## Task description
Down to the last line, print the data that follows exactly, without its pictures.
Information given section start
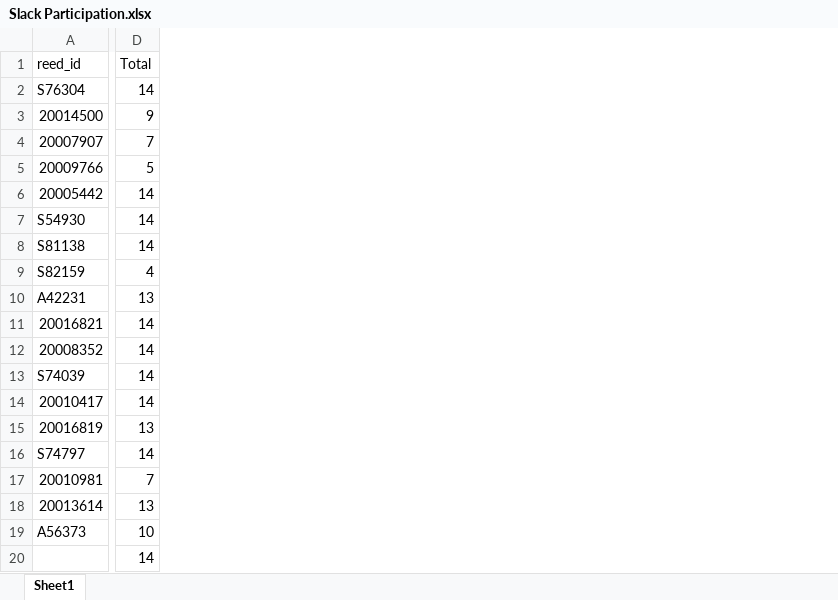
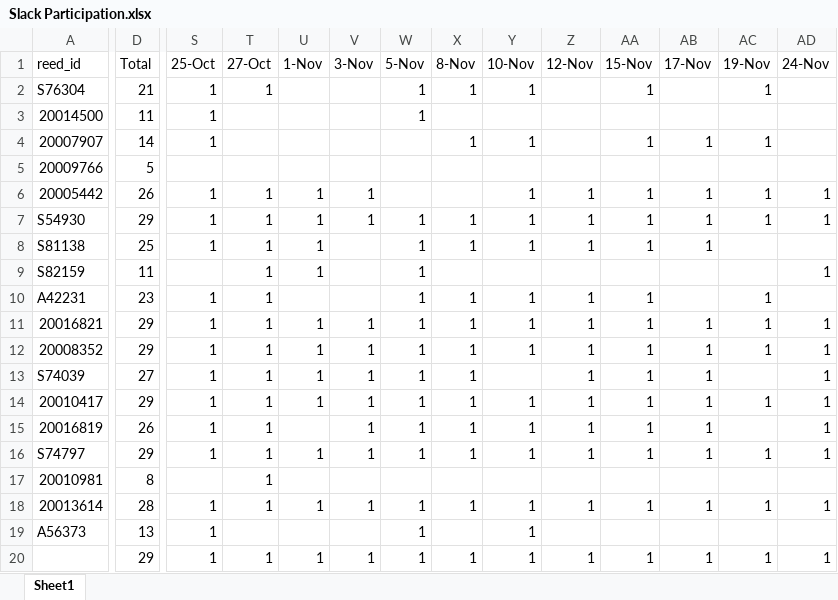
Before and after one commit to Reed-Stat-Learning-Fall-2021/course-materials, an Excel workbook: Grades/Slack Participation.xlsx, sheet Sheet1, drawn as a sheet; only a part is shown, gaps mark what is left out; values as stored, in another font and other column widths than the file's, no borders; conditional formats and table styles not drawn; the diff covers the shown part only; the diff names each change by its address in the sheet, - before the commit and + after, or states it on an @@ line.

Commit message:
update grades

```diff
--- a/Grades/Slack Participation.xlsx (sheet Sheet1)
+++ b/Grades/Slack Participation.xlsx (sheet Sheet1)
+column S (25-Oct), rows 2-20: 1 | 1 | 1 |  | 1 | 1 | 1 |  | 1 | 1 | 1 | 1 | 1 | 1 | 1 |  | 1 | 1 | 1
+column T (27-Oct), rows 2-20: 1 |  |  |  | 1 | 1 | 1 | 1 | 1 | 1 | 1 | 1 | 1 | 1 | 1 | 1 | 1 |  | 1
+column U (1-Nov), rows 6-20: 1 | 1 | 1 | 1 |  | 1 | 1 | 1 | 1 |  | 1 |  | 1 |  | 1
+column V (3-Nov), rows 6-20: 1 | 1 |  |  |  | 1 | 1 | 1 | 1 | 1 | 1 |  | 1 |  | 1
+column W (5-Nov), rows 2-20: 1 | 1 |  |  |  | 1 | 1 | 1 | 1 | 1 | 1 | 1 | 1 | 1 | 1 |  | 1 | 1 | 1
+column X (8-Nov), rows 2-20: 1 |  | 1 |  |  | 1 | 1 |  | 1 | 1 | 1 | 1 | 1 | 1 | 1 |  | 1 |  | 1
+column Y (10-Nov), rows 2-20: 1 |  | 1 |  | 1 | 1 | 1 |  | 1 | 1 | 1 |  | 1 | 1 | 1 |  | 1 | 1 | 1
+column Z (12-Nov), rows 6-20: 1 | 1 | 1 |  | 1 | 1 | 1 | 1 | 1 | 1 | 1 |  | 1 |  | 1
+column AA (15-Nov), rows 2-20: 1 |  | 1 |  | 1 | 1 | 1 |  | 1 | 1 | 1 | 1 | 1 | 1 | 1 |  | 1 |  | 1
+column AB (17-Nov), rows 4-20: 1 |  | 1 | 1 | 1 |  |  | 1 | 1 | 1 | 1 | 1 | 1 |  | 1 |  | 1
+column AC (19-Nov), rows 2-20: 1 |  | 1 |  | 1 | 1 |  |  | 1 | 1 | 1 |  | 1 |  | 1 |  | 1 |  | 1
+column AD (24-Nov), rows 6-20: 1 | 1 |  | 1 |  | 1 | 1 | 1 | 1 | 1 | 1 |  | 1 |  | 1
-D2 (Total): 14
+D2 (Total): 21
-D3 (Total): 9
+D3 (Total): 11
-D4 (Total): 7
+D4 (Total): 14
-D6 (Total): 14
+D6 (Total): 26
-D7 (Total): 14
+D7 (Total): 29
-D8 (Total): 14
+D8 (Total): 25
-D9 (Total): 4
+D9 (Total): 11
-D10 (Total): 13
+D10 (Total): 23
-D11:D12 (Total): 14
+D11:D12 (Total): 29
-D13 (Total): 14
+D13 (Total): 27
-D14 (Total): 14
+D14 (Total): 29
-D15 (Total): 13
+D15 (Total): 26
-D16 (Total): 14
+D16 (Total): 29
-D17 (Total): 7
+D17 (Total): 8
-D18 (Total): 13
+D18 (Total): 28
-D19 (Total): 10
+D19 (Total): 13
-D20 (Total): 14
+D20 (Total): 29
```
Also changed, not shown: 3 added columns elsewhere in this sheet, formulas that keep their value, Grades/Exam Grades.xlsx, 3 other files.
Information given section end
## Task result
Before and after one commit to Reed-Stat-Learning-Fall-2021/course-materials, an Excel workbook: Grades/Slack Participation.xlsx, sheet Sheet1, drawn as a sheet; only a part is shown, gaps mark what is left out; values as stored, in another font and other column widths than the file's, no borders; conditional formats and table styles not drawn; the diff covers the shown part only; the diff names each change by its address in the sheet, - before the commit and + after, or states it on an @@ line.

Commit message:
update grades

```diff
--- a/Grades/Slack Participation.xlsx (sheet Sheet1)
+++ b/Grades/Slack Participation.xlsx (sheet Sheet1)
+column S (25-Oct), rows 2-20: 1 | 1 | 1 |  | 1 | 1 | 1 |  | 1 | 1 | 1 | 1 | 1 | 1 | 1 |  | 1 | 1 | 1
+column T (27-Oct), rows 2-20: 1 |  |  |  | 1 | 1 | 1 | 1 | 1 | 1 | 1 | 1 | 1 | 1 | 1 | 1 | 1 |  | 1
+column U (1-Nov), rows 6-20: 1 | 1 | 1 | 1 |  | 1 | 1 | 1 | 1 |  | 1 |  | 1 |  | 1
+column V (3-Nov), rows 6-20: 1 | 1 |  |  |  | 1 | 1 | 1 | 1 | 1 | 1 |  | 1 |  | 1
+column W (5-Nov), rows 2-20: 1 | 1 |  |  |  | 1 | 1 | 1 | 1 | 1 | 1 | 1 | 1 | 1 | 1 |  | 1 | 1 | 1
+column X (8-Nov), rows 2-20: 1 |  | 1 |  |  | 1 | 1 |  | 1 | 1 | 1 | 1 | 1 | 1 | 1 |  | 1 |  | 1
+column Y (10-Nov), rows 2-20: 1 |  | 1 |  | 1 | 1 | 1 |  | 1 | 1 | 1 |  | 1 | 1 | 1 |  | 1 | 1 | 1
+column Z (12-Nov), rows 6-20: 1 | 1 | 1 |  | 1 | 1 | 1 | 1 | 1 | 1 | 1 |  | 1 |  | 1
+column AA (15-Nov), rows 2-20: 1 |  | 1 |  | 1 | 1 | 1 |  | 1 | 1 | 1 | 1 | 1 | 1 | 1 |  | 1 |  | 1
+column AB (17-Nov), rows 4-20: 1 |  | 1 | 1 | 1 |  |  | 1 | 1 | 1 | 1 | 1 | 1 |  | 1 |  | 1
+column AC (19-Nov), rows 2-20: 1 |  | 1 |  | 1 | 1 |  |  | 1 | 1 | 1 |  | 1 |  | 1 |  | 1 |  | 1
+column AD (24-Nov), rows 6-20: 1 | 1 |  | 1 |  | 1 | 1 | 1 | 1 | 1 | 1 |  | 1 |  | 1
-D2 (Total): 14
+D2 (Total): 21
-D3 (Total): 9
+D3 (Total): 11
-D4 (Total): 7
+D4 (Total): 14
-D6 (Total): 14
+D6 (Total): 26
-D7 (Total): 14
+D7 (Total): 29
-D8 (Total): 14
+D8 (Total): 25
-D9 (Total): 4
+D9 (Total): 11
-D10 (Total): 13
+D10 (Total): 23
-D11:D12 (Total): 14
+D11:D12 (Total): 29
-D13 (Total): 14
+D13 (Total): 27
-D14 (Total): 14
+D14 (Total): 29
-D15 (Total): 13
+D15 (Total): 26
-D16 (Total): 14
+D16 (Total): 29
-D17 (Total): 7
+D17 (Total): 8
-D18 (Total): 13
+D18 (Total): 28
-D19 (Total): 10
+D19 (Total): 13
-D20 (Total): 14
+D20 (Total): 29
```
Also changed, not shown: 3 added columns elsewhere in this sheet, formulas that keep their value, Grades/Exam Grades.xlsx, 3 other files.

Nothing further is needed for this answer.